*What needs to be done:* Without including any pictures, reproduce the full listing exactly.

*Task input:*
☆ ☆ ☆

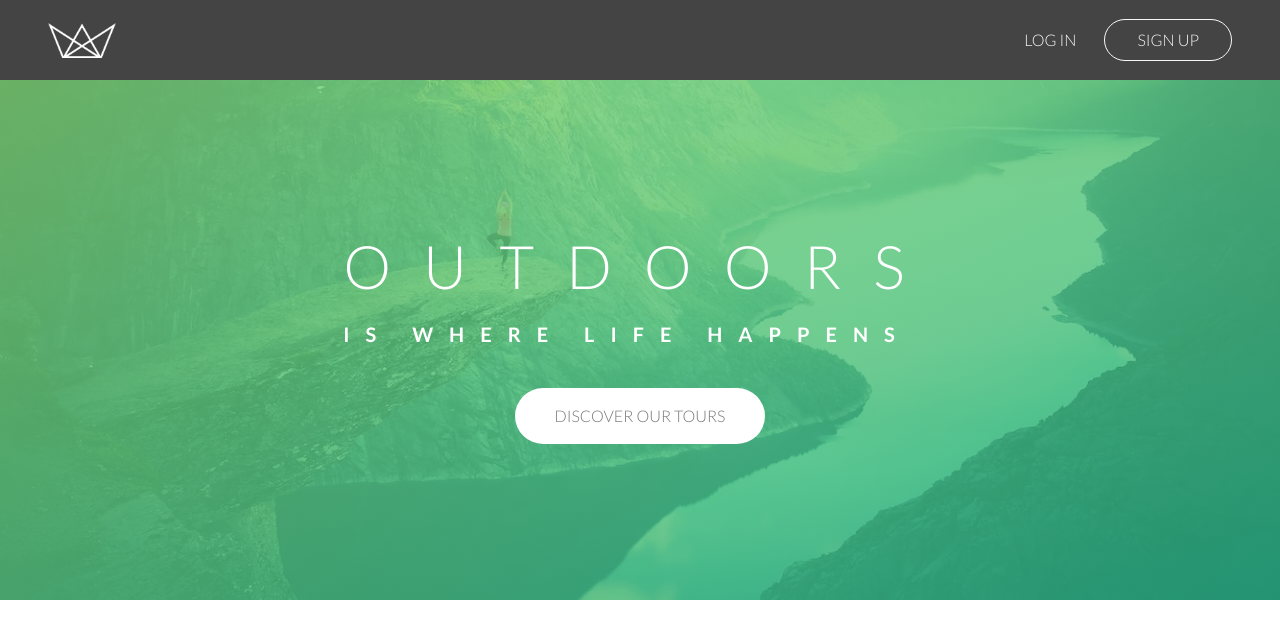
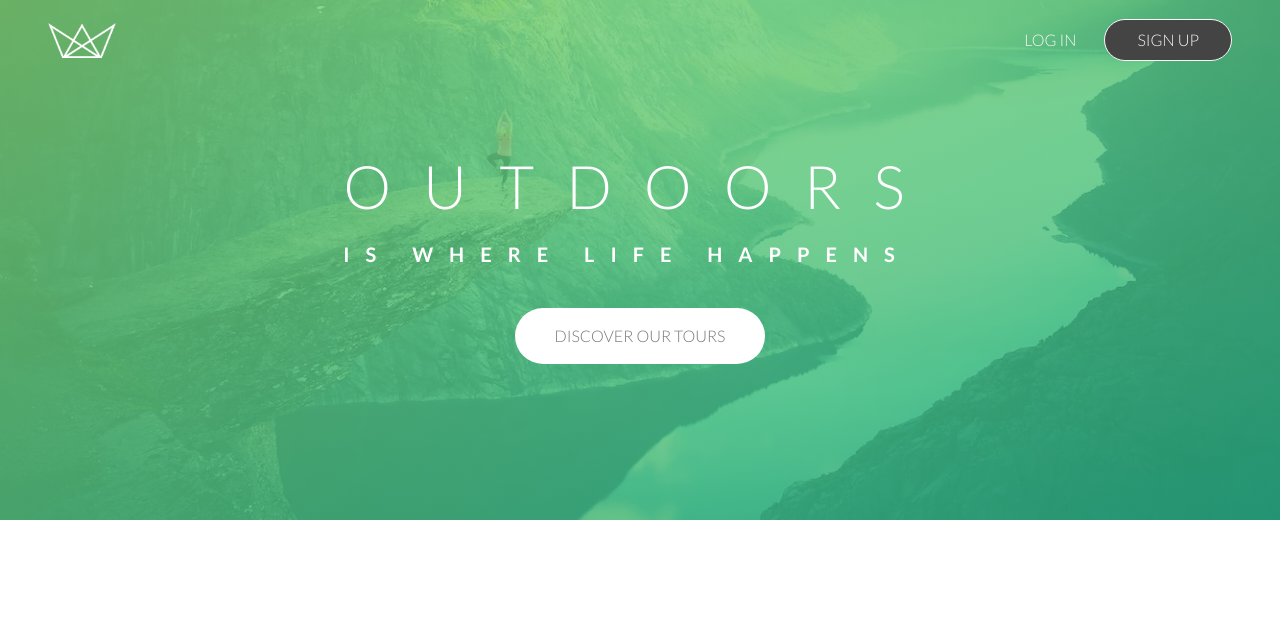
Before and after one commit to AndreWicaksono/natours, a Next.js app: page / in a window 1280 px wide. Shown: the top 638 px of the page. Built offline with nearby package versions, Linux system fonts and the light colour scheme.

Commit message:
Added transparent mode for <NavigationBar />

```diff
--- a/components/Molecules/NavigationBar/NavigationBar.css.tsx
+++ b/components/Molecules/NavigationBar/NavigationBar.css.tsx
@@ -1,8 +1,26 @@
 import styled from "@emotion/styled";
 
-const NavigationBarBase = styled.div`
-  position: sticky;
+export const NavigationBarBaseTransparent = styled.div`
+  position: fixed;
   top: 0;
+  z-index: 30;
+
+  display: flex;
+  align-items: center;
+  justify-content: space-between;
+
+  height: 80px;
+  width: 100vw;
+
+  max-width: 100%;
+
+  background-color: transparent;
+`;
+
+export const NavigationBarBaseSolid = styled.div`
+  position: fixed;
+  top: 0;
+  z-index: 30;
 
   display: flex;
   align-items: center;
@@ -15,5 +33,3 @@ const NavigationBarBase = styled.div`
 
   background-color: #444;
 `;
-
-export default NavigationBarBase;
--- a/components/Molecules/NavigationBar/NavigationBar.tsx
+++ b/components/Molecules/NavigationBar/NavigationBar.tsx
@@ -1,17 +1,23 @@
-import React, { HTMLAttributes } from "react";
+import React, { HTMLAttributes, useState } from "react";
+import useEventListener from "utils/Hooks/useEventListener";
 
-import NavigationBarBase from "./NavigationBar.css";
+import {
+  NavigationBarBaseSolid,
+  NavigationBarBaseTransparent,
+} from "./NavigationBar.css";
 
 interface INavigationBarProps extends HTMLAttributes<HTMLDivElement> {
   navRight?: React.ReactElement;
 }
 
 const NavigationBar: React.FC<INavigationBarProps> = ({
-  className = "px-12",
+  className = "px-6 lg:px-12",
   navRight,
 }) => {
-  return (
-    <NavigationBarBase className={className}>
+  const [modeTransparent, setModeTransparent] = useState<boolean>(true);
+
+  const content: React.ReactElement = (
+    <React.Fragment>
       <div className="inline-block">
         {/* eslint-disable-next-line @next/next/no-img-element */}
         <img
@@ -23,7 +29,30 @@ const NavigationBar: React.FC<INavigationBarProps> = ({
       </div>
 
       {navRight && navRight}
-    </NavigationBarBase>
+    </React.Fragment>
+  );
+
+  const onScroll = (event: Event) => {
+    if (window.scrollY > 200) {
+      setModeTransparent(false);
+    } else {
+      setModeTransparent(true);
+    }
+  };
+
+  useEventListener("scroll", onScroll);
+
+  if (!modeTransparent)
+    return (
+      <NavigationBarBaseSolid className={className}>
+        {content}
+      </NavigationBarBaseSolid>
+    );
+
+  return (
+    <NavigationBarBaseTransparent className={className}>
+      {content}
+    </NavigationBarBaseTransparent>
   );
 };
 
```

☆ ☆ ☆

*Response to the task:*
Before and after one commit to AndreWicaksono/natours, a Next.js app: page / in a window 1280 px wide. Shown: the top 638 px of the page. Built offline with nearby package versions, Linux system fonts and the light colour scheme.

Commit message:
Added transparent mode for <NavigationBar />

```diff
--- a/components/Molecules/NavigationBar/NavigationBar.css.tsx
+++ b/components/Molecules/NavigationBar/NavigationBar.css.tsx
@@ -1,8 +1,26 @@
 import styled from "@emotion/styled";
 
-const NavigationBarBase = styled.div`
-  position: sticky;
+export const NavigationBarBaseTransparent = styled.div`
+  position: fixed;
   top: 0;
+  z-index: 30;
+
+  display: flex;
+  align-items: center;
+  justify-content: space-between;
+
+  height: 80px;
+  width: 100vw;
+
+  max-width: 100%;
+
+  background-color: transparent;
+`;
+
+export const NavigationBarBaseSolid = styled.div`
+  position: fixed;
+  top: 0;
+  z-index: 30;
 
   display: flex;
   align-items: center;
@@ -15,5 +33,3 @@ const NavigationBarBase = styled.div`
 
   background-color: #444;
 `;
-
-export default NavigationBarBase;
--- a/components/Molecules/NavigationBar/NavigationBar.tsx
+++ b/components/Molecules/NavigationBar/NavigationBar.tsx
@@ -1,17 +1,23 @@
-import React, { HTMLAttributes } from "react";
+import React, { HTMLAttributes, useState } from "react";
+import useEventListener from "utils/Hooks/useEventListener";
 
-import NavigationBarBase from "./NavigationBar.css";
+import {
+  NavigationBarBaseSolid,
+  NavigationBarBaseTransparent,
+} from "./NavigationBar.css";
 
 interface INavigationBarProps extends HTMLAttributes<HTMLDivElement> {
   navRight?: React.ReactElement;
 }
 
 const NavigationBar: React.FC<INavigationBarProps> = ({
-  className = "px-12",
+  className = "px-6 lg:px-12",
   navRight,
 }) => {
-  return (
-    <NavigationBarBase className={className}>
+  const [modeTransparent, setModeTransparent] = useState<boolean>(true);
+
+  const content: React.ReactElement = (
+    <React.Fragment>
       <div className="inline-block">
         {/* eslint-disable-next-line @next/next/no-img-element */}
         <img
@@ -23,7 +29,30 @@ const NavigationBar: React.FC<INavigationBarProps> = ({
       </div>
 
       {navRight && navRight}
-    </NavigationBarBase>
+    </React.Fragment>
+  );
+
+  const onScroll = (event: Event) => {
+    if (window.scrollY > 200) {
+      setModeTransparent(false);
+    } else {
+      setModeTransparent(true);
+    }
+  };
+
+  useEventListener("scroll", onScroll);
+
+  if (!modeTransparent)
+    return (
+      <NavigationBarBaseSolid className={className}>
+        {content}
+      </NavigationBarBaseSolid>
+    );
+
+  return (
+    <NavigationBarBaseTransparent className={className}>
+      {content}
+    </NavigationBarBaseTransparent>
   );
 };
 
```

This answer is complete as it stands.